About a month after ousting former Attorney General Jeff Sessions, President Trump appears to have found his replacement.

William Barr, who served as attorney general under President George H.W. Bush from 1991 to 1993, is Trump's leading candidate for the job, The Washington Post reports. Two sources told the Post that Trump has told his advisers he will nominate Barr, while others said Barr is just the leading candidate but a decision isn't final.

Trump was apparently advised that Barr would be a solid pick because he has the experience and "a bluntness that is likely to resonate with the president." If Trump doesn't end up going with Barr, someone else he's reportedly been considering is Rep. John Ratcliffe (R-Texas). Trump is expected to make the announcement in the coming days.

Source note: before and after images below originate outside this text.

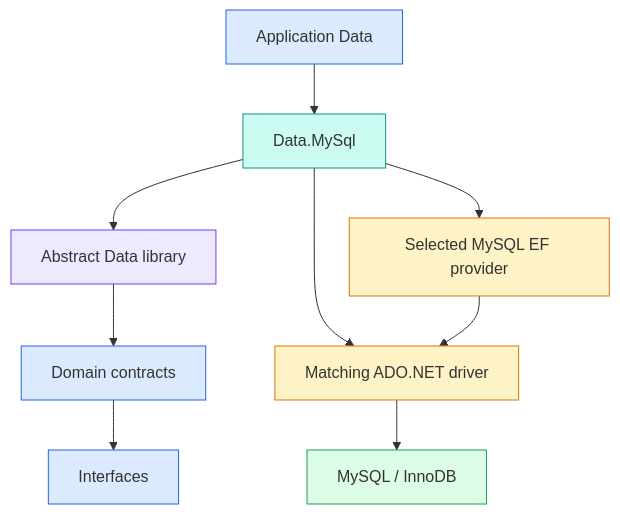
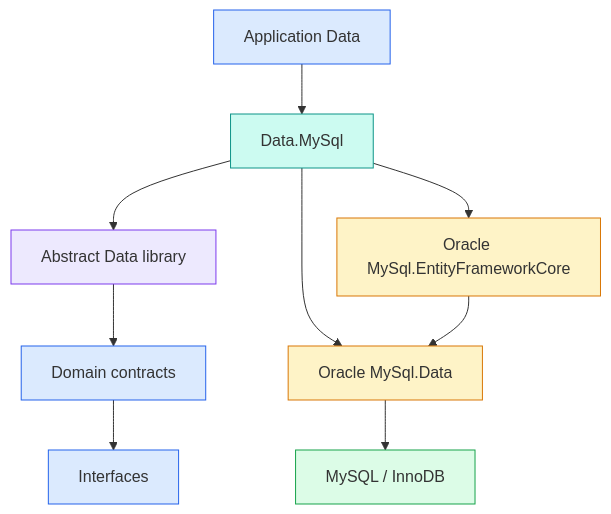
The diagram in docs/rfc/2026-11-13-mysql-data-provider.md (MiracleDevs/Paradigm.Enterprise), drawn with Mermaid before and after one commit. The commit also changed other lines of this file, not shown here.

````diff
--- a/docs/rfc/2026-11-13-mysql-data-provider.md
+++ b/docs/rfc/2026-11-13-mysql-data-provider.md
@@ -51,19 +51,19 @@
 ```mermaid
 flowchart TD
     App[Application Data] --> MySql[Data.MySql]
     MySql --> Core[Abstract Data library]
-    MySql --> EF[Selected MySQL EF provider]
-    MySql --> Driver[Matching ADO.NET driver]
+    MySql --> EF[Oracle MySql.EntityFrameworkCore]
+    MySql --> Driver[Oracle MySql.Data]
     EF --> Driver
     Core --> Domain[Domain contracts]
     Domain --> Interfaces[Interfaces]
     Driver --> Database[MySQL / InnoDB]
     style App fill:#dbeafe,stroke:#2563eb
     style MySql fill:#ccfbf1,stroke:#0d9488
     style Core fill:#ede9fe,stroke:#7c3aed
     style EF fill:#fef3c7,stroke:#d97706
     style Driver fill:#fef3c7,stroke:#d97706
     style Domain fill:#dbeafe,stroke:#2563eb
     style Interfaces fill:#dbeafe,stroke:#2563eb
     style Database fill:#dcfce7,stroke:#16a34a
 ```
````
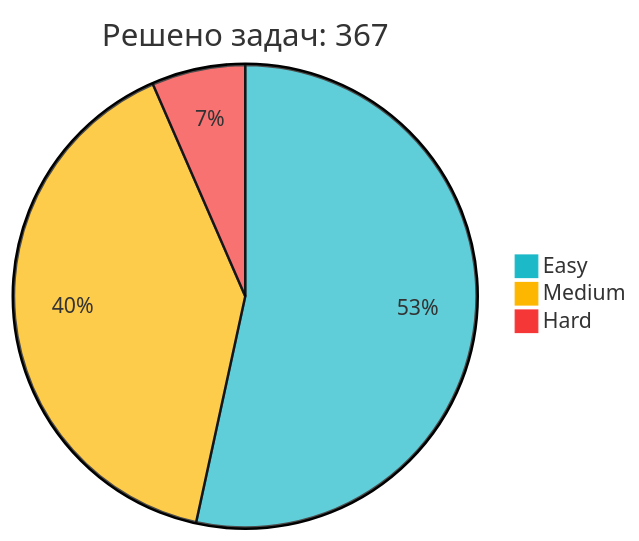
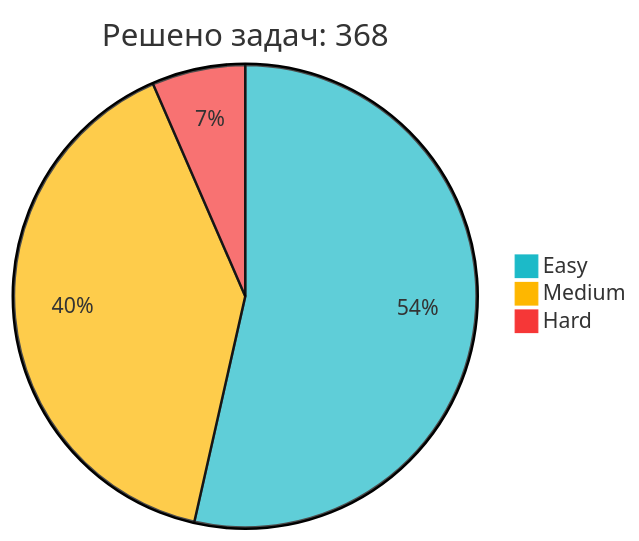
Before and after one commit to IliaKurdukov/IliaKurdukov: the diagram in README.md, drawn with Mermaid. The commit also changed other lines of this file, not shown here.

Commit message:
📈 Обновление статистики LeetCode

````diff
--- a/README.md
+++ b/README.md
@@ -51,7 +51,7 @@
 ```mermaid
 %%{init: {'theme': 'base', 'themeVariables': { 'pie1': '#1CBAC8', 'pie2': '#FEB700', 'pie3': '#F63737' }, 'config': {'width': 300, 'height': 200}}}%%
-pie title Решено задач: 367
-   "Easy" : 196
+pie title Решено задач: 368
+   "Easy" : 197
    "Medium" : 147
    "Hard" : 24
 ```
````
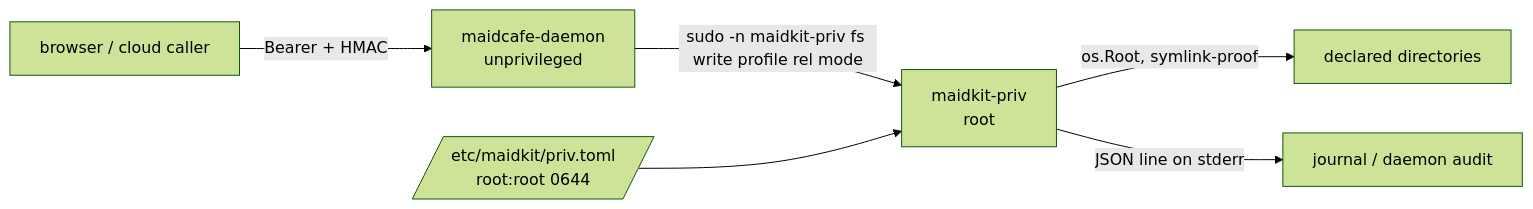
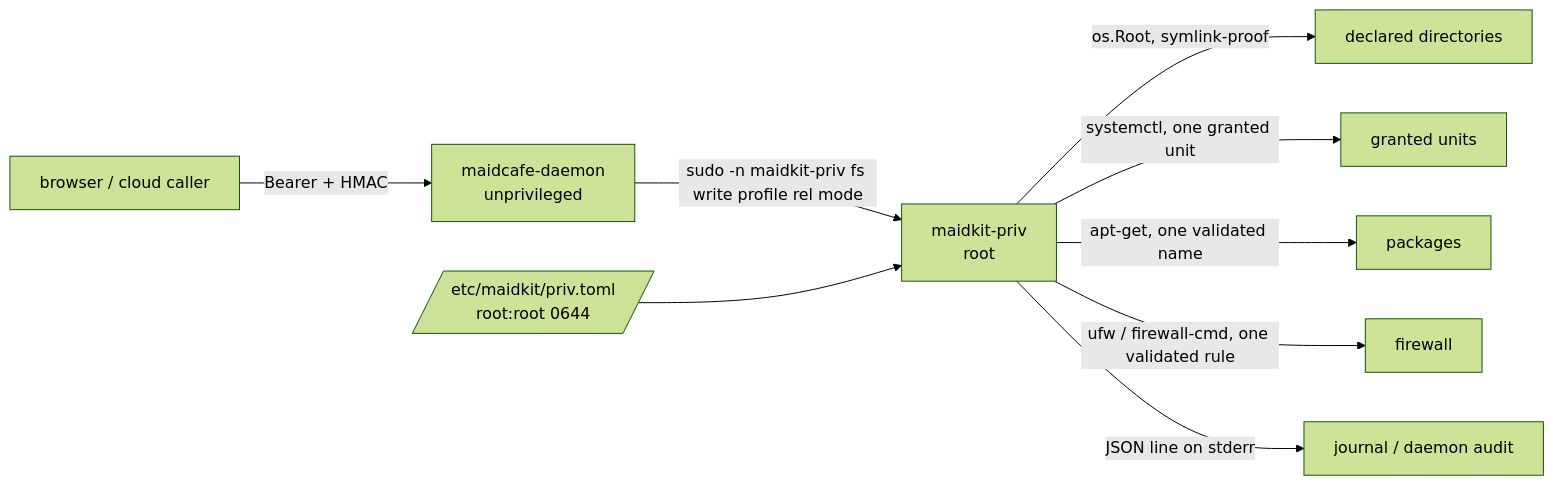
One commit to Solsynth/MaidCafe changed the diagram in docs/PRIVILEGED.md. Above: the diagram before and after it, drawn with Mermaid (forest theme). The commit also changed other lines of this file and 14 other files, not shown here.

````diff
--- a/docs/PRIVILEGED.md
+++ b/docs/PRIVILEGED.md
@@ -29,8 +29,11 @@
 ```mermaid
 graph LR
   C[browser / cloud caller] -->|Bearer + HMAC| D[maidcafe-daemon<br/>unprivileged]
   D -->|sudo -n maidkit-priv fs write profile rel mode| H[maidkit-priv<br/>root]
   P[/etc/maidkit/priv.toml<br/>root:root 0644/] --> H
   H -->|os.Root, symlink-proof| F[declared directories]
+  H -->|systemctl, one granted unit| U[granted units]
+  H -->|apt-get, one validated name| K[packages]
+  H -->|ufw / firewall-cmd, one validated rule| W[firewall]
   H -->|JSON line on stderr| A[journal / daemon audit]
 ```
````
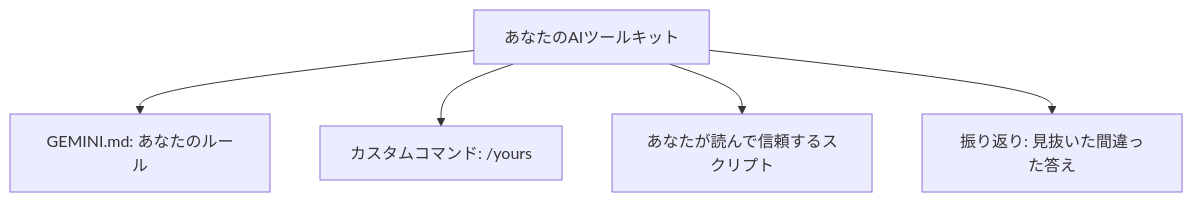
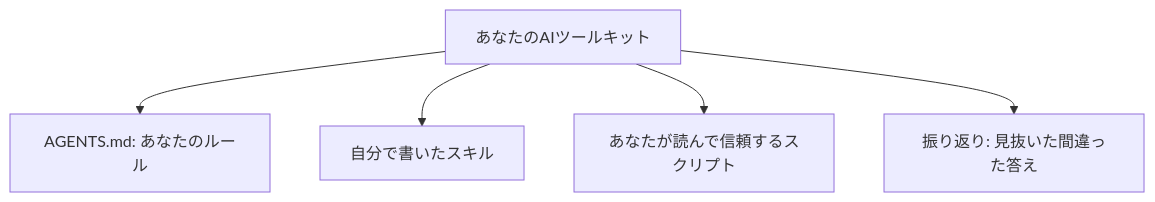
One commit to KakkoiDev/izumo-io changed the diagram in docs/ja/lessons/a08.md. Above: the diagram before and after it, drawn with Mermaid. The commit also changed other lines of this file and 39 other files, not shown here.

````diff
--- a/docs/ja/lessons/a08.md
+++ b/docs/ja/lessons/a08.md
@@ -19,7 +19,7 @@
 ```mermaid
 flowchart TD
-    T[あなたのAIツールキット] --> M[GEMINI.md: あなたのルール]
-    T --> C["カスタムコマンド: /yours"]
+    T[あなたのAIツールキット] --> M[AGENTS.md: あなたのルール]
+    T --> C[自分で書いたスキル]
     T --> S[あなたが読んで信頼するスクリプト]
     T --> R[振り返り: 見抜いた間違った答え]
 ```
````
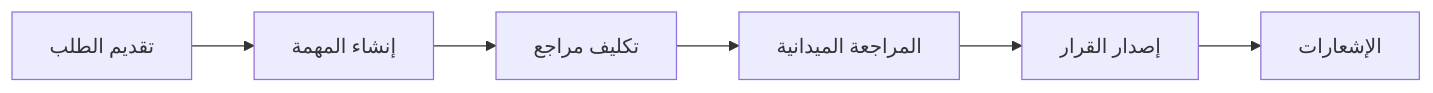
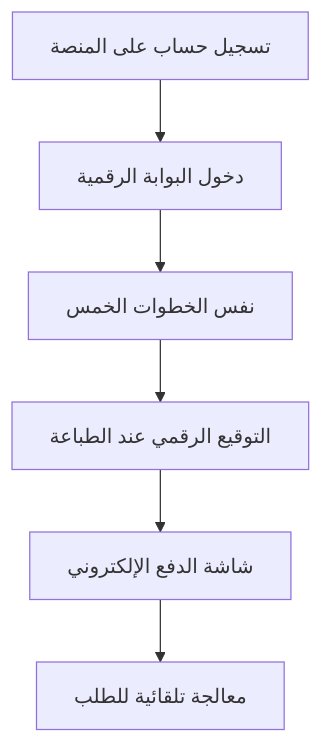
The second of 3 diagrams in architecture_analysis.md (SADDAMSER/BaladyClone), drawn with Mermaid before and after one commit. The commit also changed other lines of this file and 5 other files, not shown here.

First line of the commit message:
Update architectural analysis and project roadmap to reflect user journey

````diff
--- a/architecture_analysis.md
+++ b/architecture_analysis.md
@@ -279,8 +298,8 @@
 ```mermaid
-graph LR
-    A[تقديم الطلب] --> B[إنشاء المهمة]
-    B --> C[تكليف مراجع] 
-    C --> D[المراجعة الميدانية]
-    D --> E[إصدار القرار]
-    E --> F[الإشعارات]
+graph TD
+    A[تسجيل حساب على المنصة] --> B[دخول البوابة الرقمية]
+    B --> C[نفس الخطوات الخمس] 
+    C --> D[التوقيع الرقمي عند الطباعة]
+    D --> E[شاشة الدفع الإلكتروني]
+    E --> F[معالجة تلقائية للطلب]
 ```
````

Sessions was replaced by Acting Attorney General Matt Whitaker, a controversial choice considering he was not Senate confirmed and had publicly spoken out against Special Counsel Robert Mueller's investigation, which he now oversees.

Unlike Whitaker, Barr has not spoken much about the Russia investigation specifically, although he did offer criticism when it was reported that some members of Mueller's team had donated to Democrats, calling for more "balance." Barr also argued in a Washington Post op-ed that Trump was right to fire former FBI Director James Comey, seeming skeptical of the idea that Trump did so because of the Russia investigation. "Comey's removal simply has no relevance to the integrity of the Russian investigation as it moves ahead," he said. Barr also told The New York Times in 2017 there's more basis to investigate former Secretary of State Hillary Clinton over the uranium deal she approved in 2010 than there is to investigate Trump over potential Russia collusion. Brendan Morrow

10:00 p.m.

Deputy Attorney General Rod Rosenstein is expected to leave the Department of Justice in mid-March, a department official told Reuters on Monday.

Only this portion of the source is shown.